• WHAT YOU HAVE TO DO: Return each of the entries below precisely, with no pictures in the result.

• RECORDS FOR THE TASK:
·····
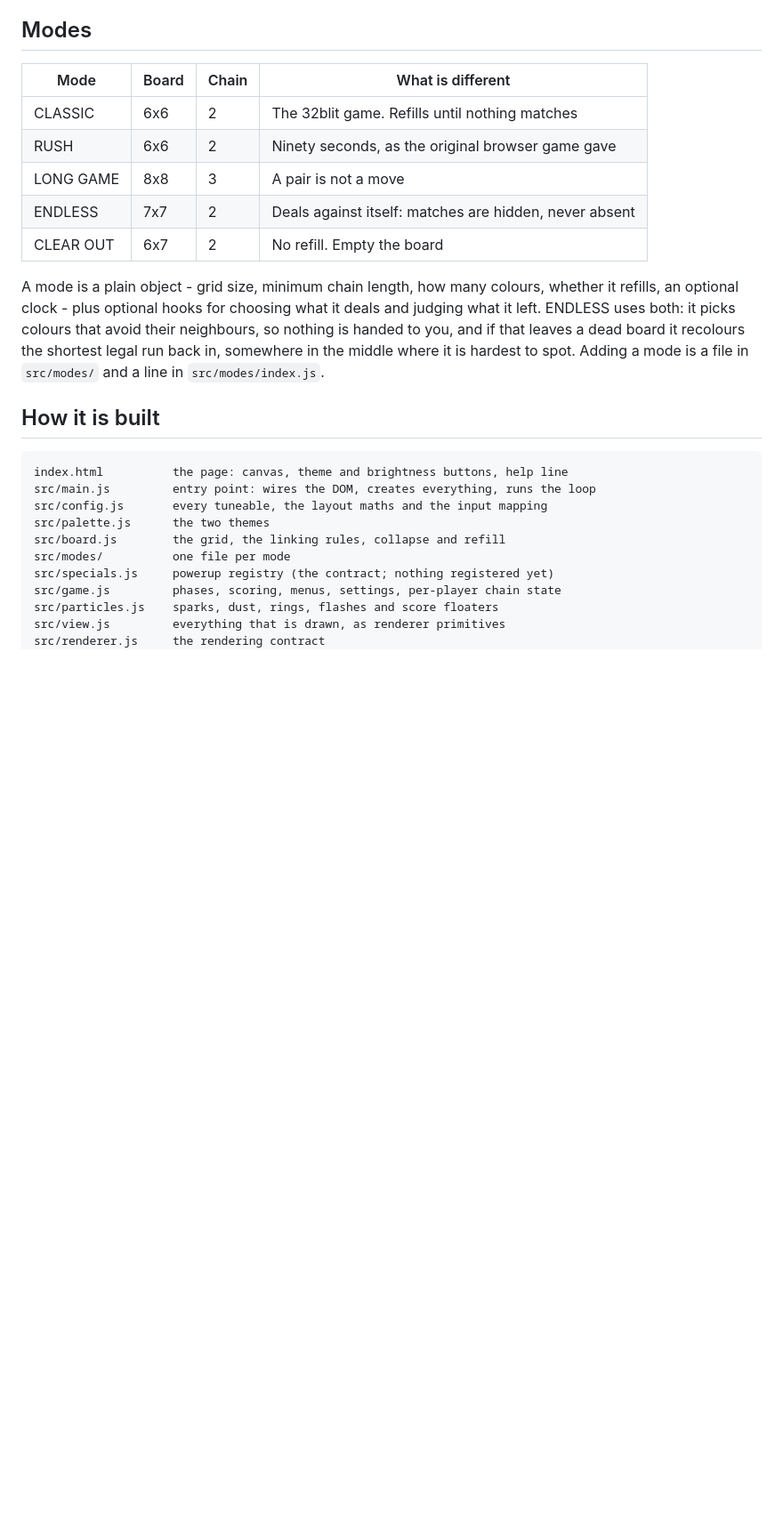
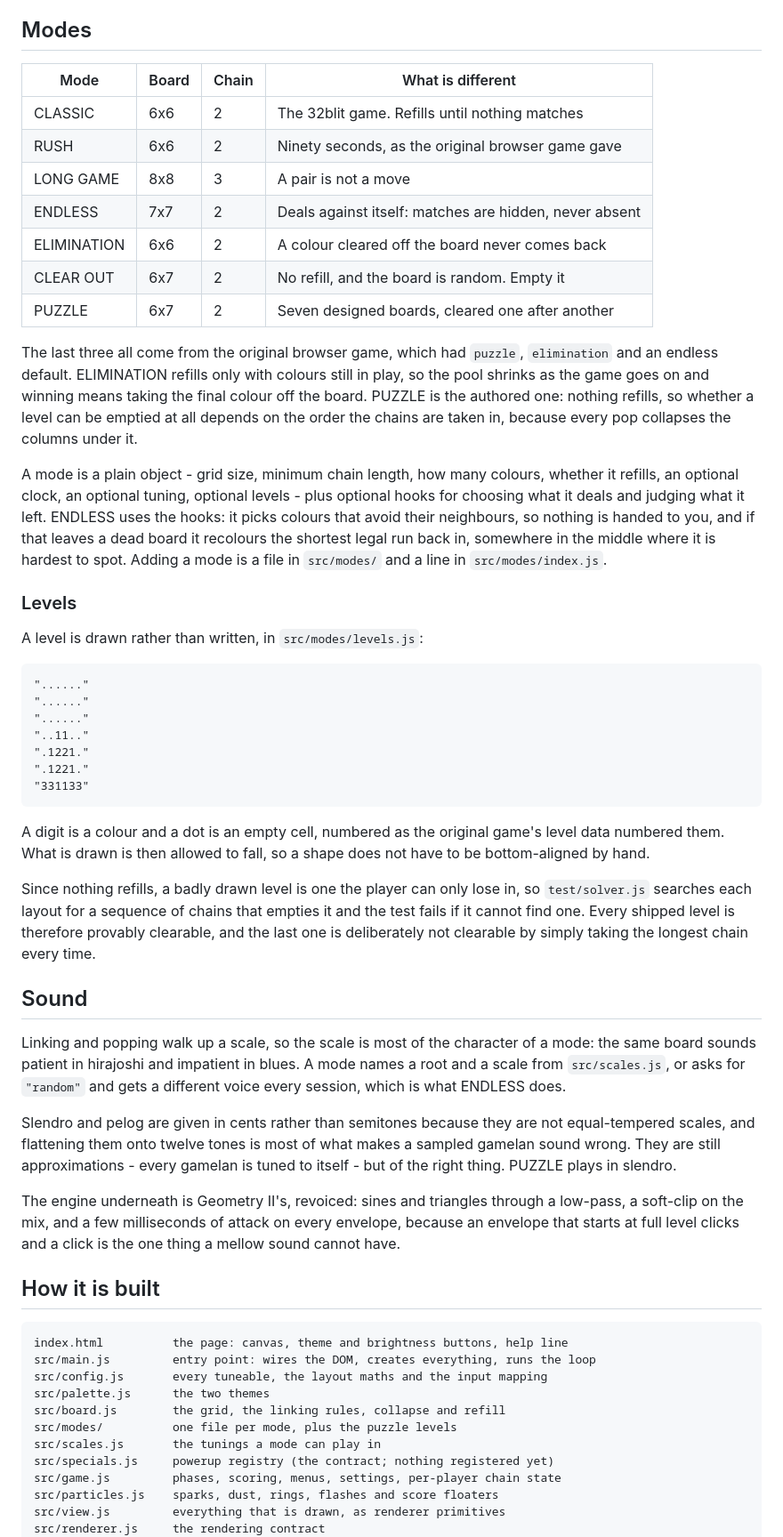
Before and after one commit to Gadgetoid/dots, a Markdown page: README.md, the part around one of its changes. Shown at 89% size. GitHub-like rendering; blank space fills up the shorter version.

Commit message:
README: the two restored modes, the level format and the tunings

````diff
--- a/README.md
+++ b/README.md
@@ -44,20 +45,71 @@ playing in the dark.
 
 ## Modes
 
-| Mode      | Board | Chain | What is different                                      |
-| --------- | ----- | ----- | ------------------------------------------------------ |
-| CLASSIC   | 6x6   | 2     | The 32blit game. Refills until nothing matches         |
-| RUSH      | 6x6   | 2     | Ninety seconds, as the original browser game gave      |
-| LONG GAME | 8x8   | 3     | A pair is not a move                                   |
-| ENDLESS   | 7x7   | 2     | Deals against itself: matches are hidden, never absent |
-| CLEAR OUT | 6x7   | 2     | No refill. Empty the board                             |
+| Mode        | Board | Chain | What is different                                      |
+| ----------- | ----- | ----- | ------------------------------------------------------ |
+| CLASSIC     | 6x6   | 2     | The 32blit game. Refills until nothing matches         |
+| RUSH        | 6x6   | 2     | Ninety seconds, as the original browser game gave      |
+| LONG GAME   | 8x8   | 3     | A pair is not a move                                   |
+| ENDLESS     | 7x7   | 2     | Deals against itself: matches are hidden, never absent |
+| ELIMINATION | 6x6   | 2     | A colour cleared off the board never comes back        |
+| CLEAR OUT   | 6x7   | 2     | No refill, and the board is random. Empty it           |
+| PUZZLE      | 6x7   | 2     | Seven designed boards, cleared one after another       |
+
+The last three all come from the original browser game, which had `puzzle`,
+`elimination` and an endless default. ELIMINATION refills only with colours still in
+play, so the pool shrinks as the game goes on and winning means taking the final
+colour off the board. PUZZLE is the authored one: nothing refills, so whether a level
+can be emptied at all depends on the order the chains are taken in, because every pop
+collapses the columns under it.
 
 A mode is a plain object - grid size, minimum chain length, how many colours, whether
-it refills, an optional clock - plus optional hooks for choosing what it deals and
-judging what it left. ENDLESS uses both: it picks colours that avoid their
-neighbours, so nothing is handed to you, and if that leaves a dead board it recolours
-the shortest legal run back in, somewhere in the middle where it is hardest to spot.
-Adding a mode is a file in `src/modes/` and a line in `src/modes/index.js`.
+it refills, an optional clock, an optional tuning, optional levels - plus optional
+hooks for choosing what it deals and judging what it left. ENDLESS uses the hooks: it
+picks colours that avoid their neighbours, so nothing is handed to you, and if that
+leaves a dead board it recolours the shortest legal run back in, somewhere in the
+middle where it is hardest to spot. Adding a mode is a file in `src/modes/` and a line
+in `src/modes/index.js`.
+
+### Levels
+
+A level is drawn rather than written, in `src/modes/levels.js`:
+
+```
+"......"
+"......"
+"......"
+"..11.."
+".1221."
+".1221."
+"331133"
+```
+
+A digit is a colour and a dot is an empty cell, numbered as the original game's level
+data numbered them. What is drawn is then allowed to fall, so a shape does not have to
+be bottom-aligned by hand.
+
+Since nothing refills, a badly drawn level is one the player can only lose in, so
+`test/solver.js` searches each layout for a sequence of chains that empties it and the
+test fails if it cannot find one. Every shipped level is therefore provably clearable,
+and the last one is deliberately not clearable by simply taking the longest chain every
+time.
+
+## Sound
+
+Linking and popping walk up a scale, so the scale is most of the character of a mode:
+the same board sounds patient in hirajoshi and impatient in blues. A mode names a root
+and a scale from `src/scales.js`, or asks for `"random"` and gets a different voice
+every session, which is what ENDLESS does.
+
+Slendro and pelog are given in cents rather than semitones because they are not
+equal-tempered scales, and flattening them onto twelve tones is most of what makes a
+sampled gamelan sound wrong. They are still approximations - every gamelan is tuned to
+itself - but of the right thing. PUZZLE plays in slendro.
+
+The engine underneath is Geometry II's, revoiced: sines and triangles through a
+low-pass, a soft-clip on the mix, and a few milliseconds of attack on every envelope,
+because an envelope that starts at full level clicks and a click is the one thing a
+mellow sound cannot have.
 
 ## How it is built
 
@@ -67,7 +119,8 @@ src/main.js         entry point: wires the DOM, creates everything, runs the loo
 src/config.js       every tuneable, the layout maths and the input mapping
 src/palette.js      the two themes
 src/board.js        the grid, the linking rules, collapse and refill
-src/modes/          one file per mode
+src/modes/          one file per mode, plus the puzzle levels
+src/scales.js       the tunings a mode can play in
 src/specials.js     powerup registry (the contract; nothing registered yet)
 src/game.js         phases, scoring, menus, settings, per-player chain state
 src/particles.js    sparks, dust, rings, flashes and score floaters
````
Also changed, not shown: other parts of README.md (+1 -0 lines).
·····
• YOUR RESPONSE:
Before and after one commit to Gadgetoid/dots, a Markdown page: README.md, the part around one of its changes. Shown at 89% size. GitHub-like rendering; blank space fills up the shorter version.

Commit message:
README: the two restored modes, the level format and the tunings

````diff
--- a/README.md
+++ b/README.md
@@ -44,20 +45,71 @@ playing in the dark.
 
 ## Modes
 
-| Mode      | Board | Chain | What is different                                      |
-| --------- | ----- | ----- | ------------------------------------------------------ |
-| CLASSIC   | 6x6   | 2     | The 32blit game. Refills until nothing matches         |
-| RUSH      | 6x6   | 2     | Ninety seconds, as the original browser game gave      |
-| LONG GAME | 8x8   | 3     | A pair is not a move                                   |
-| ENDLESS   | 7x7   | 2     | Deals against itself: matches are hidden, never absent |
-| CLEAR OUT | 6x7   | 2     | No refill. Empty the board                             |
+| Mode        | Board | Chain | What is different                                      |
+| ----------- | ----- | ----- | ------------------------------------------------------ |
+| CLASSIC     | 6x6   | 2     | The 32blit game. Refills until nothing matches         |
+| RUSH        | 6x6   | 2     | Ninety seconds, as the original browser game gave      |
+| LONG GAME   | 8x8   | 3     | A pair is not a move                                   |
+| ENDLESS     | 7x7   | 2     | Deals against itself: matches are hidden, never absent |
+| ELIMINATION | 6x6   | 2     | A colour cleared off the board never comes back        |
+| CLEAR OUT   | 6x7   | 2     | No refill, and the board is random. Empty it           |
+| PUZZLE      | 6x7   | 2     | Seven designed boards, cleared one after another       |
+
+The last three all come from the original browser game, which had `puzzle`,
+`elimination` and an endless default. ELIMINATION refills only with colours still in
+play, so the pool shrinks as the game goes on and winning means taking the final
+colour off the board. PUZZLE is the authored one: nothing refills, so whether a level
+can be emptied at all depends on the order the chains are taken in, because every pop
+collapses the columns under it.
 
 A mode is a plain object - grid size, minimum chain length, how many colours, whether
-it refills, an optional clock - plus optional hooks for choosing what it deals and
-judging what it left. ENDLESS uses both: it picks colours that avoid their
-neighbours, so nothing is handed to you, and if that leaves a dead board it recolours
-the shortest legal run back in, somewhere in the middle where it is hardest to spot.
-Adding a mode is a file in `src/modes/` and a line in `src/modes/index.js`.
+it refills, an optional clock, an optional tuning, optional levels - plus optional
+hooks for choosing what it deals and judging what it left. ENDLESS uses the hooks: it
+picks colours that avoid their neighbours, so nothing is handed to you, and if that
+leaves a dead board it recolours the shortest legal run back in, somewhere in the
+middle where it is hardest to spot. Adding a mode is a file in `src/modes/` and a line
+in `src/modes/index.js`.
+
+### Levels
+
+A level is drawn rather than written, in `src/modes/levels.js`:
+
+```
+"......"
+"......"
+"......"
+"..11.."
+".1221."
+".1221."
+"331133"
+```
+
+A digit is a colour and a dot is an empty cell, numbered as the original game's level
+data numbered them. What is drawn is then allowed to fall, so a shape does not have to
+be bottom-aligned by hand.
+
+Since nothing refills, a badly drawn level is one the player can only lose in, so
+`test/solver.js` searches each layout for a sequence of chains that empties it and the
+test fails if it cannot find one. Every shipped level is therefore provably clearable,
+and the last one is deliberately not clearable by simply taking the longest chain every
+time.
+
+## Sound
+
+Linking and popping walk up a scale, so the scale is most of the character of a mode:
+the same board sounds patient in hirajoshi and impatient in blues. A mode names a root
+and a scale from `src/scales.js`, or asks for `"random"` and gets a different voice
+every session, which is what ENDLESS does.
+
+Slendro and pelog are given in cents rather than semitones because they are not
+equal-tempered scales, and flattening them onto twelve tones is most of what makes a
+sampled gamelan sound wrong. They are still approximations - every gamelan is tuned to
+itself - but of the right thing. PUZZLE plays in slendro.
+
+The engine underneath is Geometry II's, revoiced: sines and triangles through a
+low-pass, a soft-clip on the mix, and a few milliseconds of attack on every envelope,
+because an envelope that starts at full level clicks and a click is the one thing a
+mellow sound cannot have.
 
 ## How it is built
 
@@ -67,7 +119,8 @@ src/main.js         entry point: wires the DOM, creates everything, runs the loo
 src/config.js       every tuneable, the layout maths and the input mapping
 src/palette.js      the two themes
 src/board.js        the grid, the linking rules, collapse and refill
-src/modes/          one file per mode
+src/modes/          one file per mode, plus the puzzle levels
+src/scales.js       the tunings a mode can play in
 src/specials.js     powerup registry (the contract; nothing registered yet)
 src/game.js         phases, scoring, menus, settings, per-player chain state
 src/particles.js    sparks, dust, rings, flashes and score floaters
````
Also changed, not shown: other parts of README.md (+1 -0 lines).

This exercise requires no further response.